Mengxi bitan (Conversations with a Writing Brush) by the 11th-century Chinese scholar Shen Kuo (1031-1095) and writings by several other Chinese writers provide a useful framework within which one can discuss the dialectical relationship between the poisonous and the medicinal, and to examine the curing of the human body as a political metaphor for the governing of a state. Medicine, poison, and the body politic thus become appropriate themes for a comparative study that crosses the boundaries of the East and the West and eventually leads to a new reading of Shakespeare’s Romeo and Juliet, in...

Event
Posted : September 13, 2013

The ten oldest wooden buildings in East Asia are in Japan, four of them at the monastery Horyuji. Less well-known and less well-documented than Japan’s buildings of the sixth and seventh centuries are China’s ten earliest wooden buildings, dated late eighth to early tenth century. Even less is known about Korea’s first centuries of Buddhist architecture. This talk explores extant architecture, archaeological evidence, and literary descriptions to determine what we really know about the first centuries of Buddhist architecture in East Asia and if longstanding notions of its major monuments...

Event
Posted : September 13, 2013

Please note this lecture will be in Chinese with English translation provided

Event
Posted : September 13, 2013

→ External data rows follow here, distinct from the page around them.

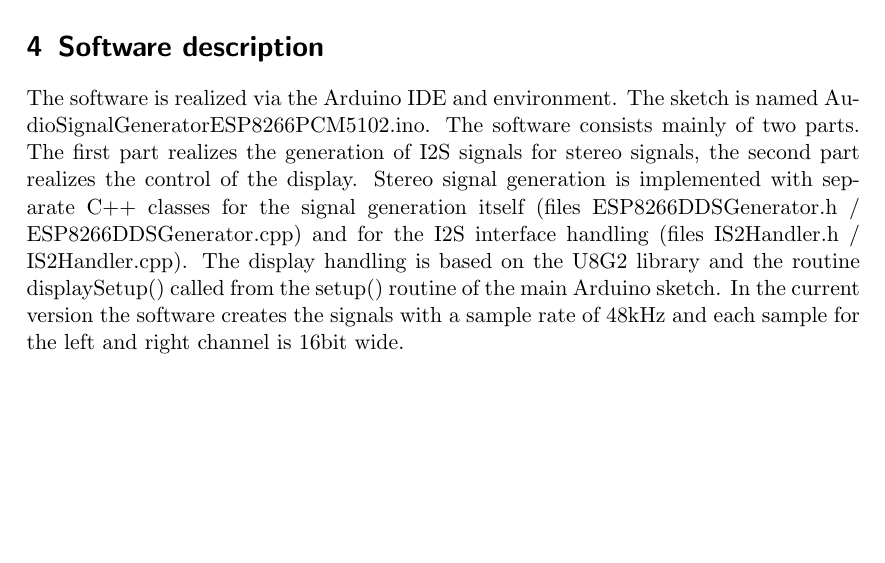
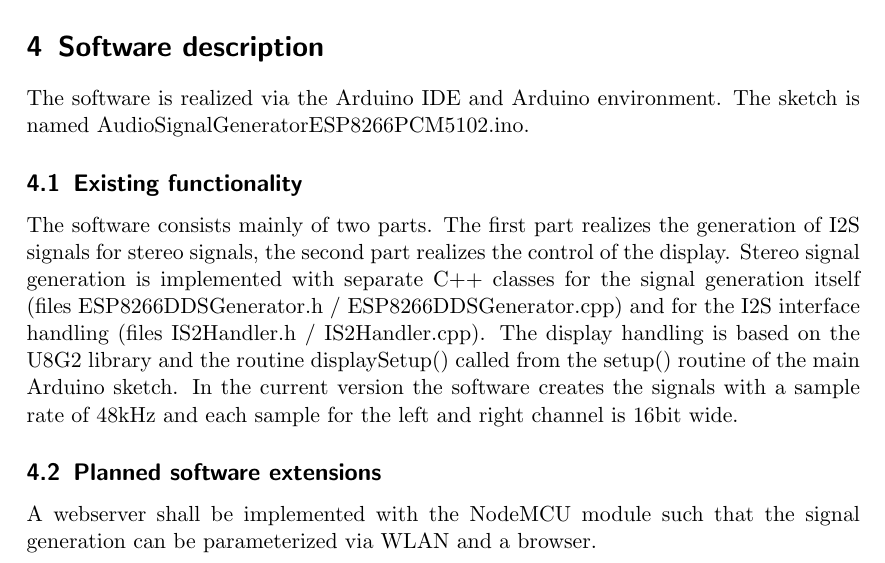
Before and after one commit to DrMarkusReinhardt/StereoAudioSignalGeneratorESP8266PCM5102, a LaTeX document (DOC/StereoAudioSignalGenerator.tex): part of page 8 of 8, cut so that both start at the same text, the shorter picture padded with empty space. Compiled offline with pdfLaTeX.

Commit message:
updated documentation (TeX)

```diff
--- a/DOC/StereoAudioSignalGenerator.tex
+++ b/DOC/StereoAudioSignalGenerator.tex
@@ -154,9 +154,14 @@ power supply regulator is of type LM7805. Two capacitors at the input and output
 \newpage
 
 \section{Software description}
-The software is realized via the Arduino IDE and environment. The sketch is named AudioSignalGeneratorESP8266PCM5102.ino.
+The software is realized via the Arduino IDE and Arduino environment. The sketch is named AudioSignalGeneratorESP8266PCM5102.ino.
+
+\subsection{Existing functionality}
 The software consists mainly of two parts. The first part realizes the generation of I2S signals for stereo signals, the second part realizes the control of the display. Stereo signal generation is implemented with separate C++ classes for the signal generation itself (files ESP8266DDSGenerator.h / ESP8266DDSGenerator.cpp) and for the I2S interface handling (files IS2Handler.h / IS2Handler.cpp). The display handling is based on the U8G2 library and the routine displaySetup() called from the setup() routine of the main Arduino sketch.
 In the current version the software creates the signals with a sample rate of 48kHz and each sample for the left and right channel is 16bit wide.
 
+\subsection{Planned software extensions}
+A webserver shall be implemented with the NodeMCU module such that the signal generation can be parameterized via WLAN
+and a browser.
 
 \end{document}
```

In Japan, widely tolerated daytime napping or inemuri is frequently associated with and explained by curtailed nocturnal sleep. In the case of ambitious high school students this takes the form of napping in class after many hours of required nighttime study. In this presentation Dr. Steger will attempt to explain the anthropological and sociological background behind this apparent paradox.

Event
Posted : September 13, 2013

While in other works, Professor Childs has argued that physical coercion (rape) was not as common in the literature of the Japanese court as some scholars suggest, in this lecture she will explore the many and varied ways in which male characters use psychologically coercive strategies in their pursuit of romance. Professor Childs will also discuss the corollary issue of women’s reluctance to accept suitors. While the texts often suggest, and readers commonly assume, that women were focused on finding a man they could trust, she will argue that what many women most deeply desired was ...

Event
Posted : September 13, 2013

This lecture will examine a series of ideological conversions (tenkô)that the critic Kamei Katsuichirô (1907-1966) went through from the late 1920s.

Event
Posted : September 13, 2013

This lecture will look at three categories of Chinese writers and their relationships with the Communist Party: the state-sanctioned writers who both legitimize, and benefit from, the political system; the dissident writers who, in refusing to toe the line, face isolation and imprisonment; and finally, the exile writers who escaped to the West but continue to write about political themes. Please note this lecture will be in Mandarin Chinese.

Pages

Subscribe to CEAS Colloquium Series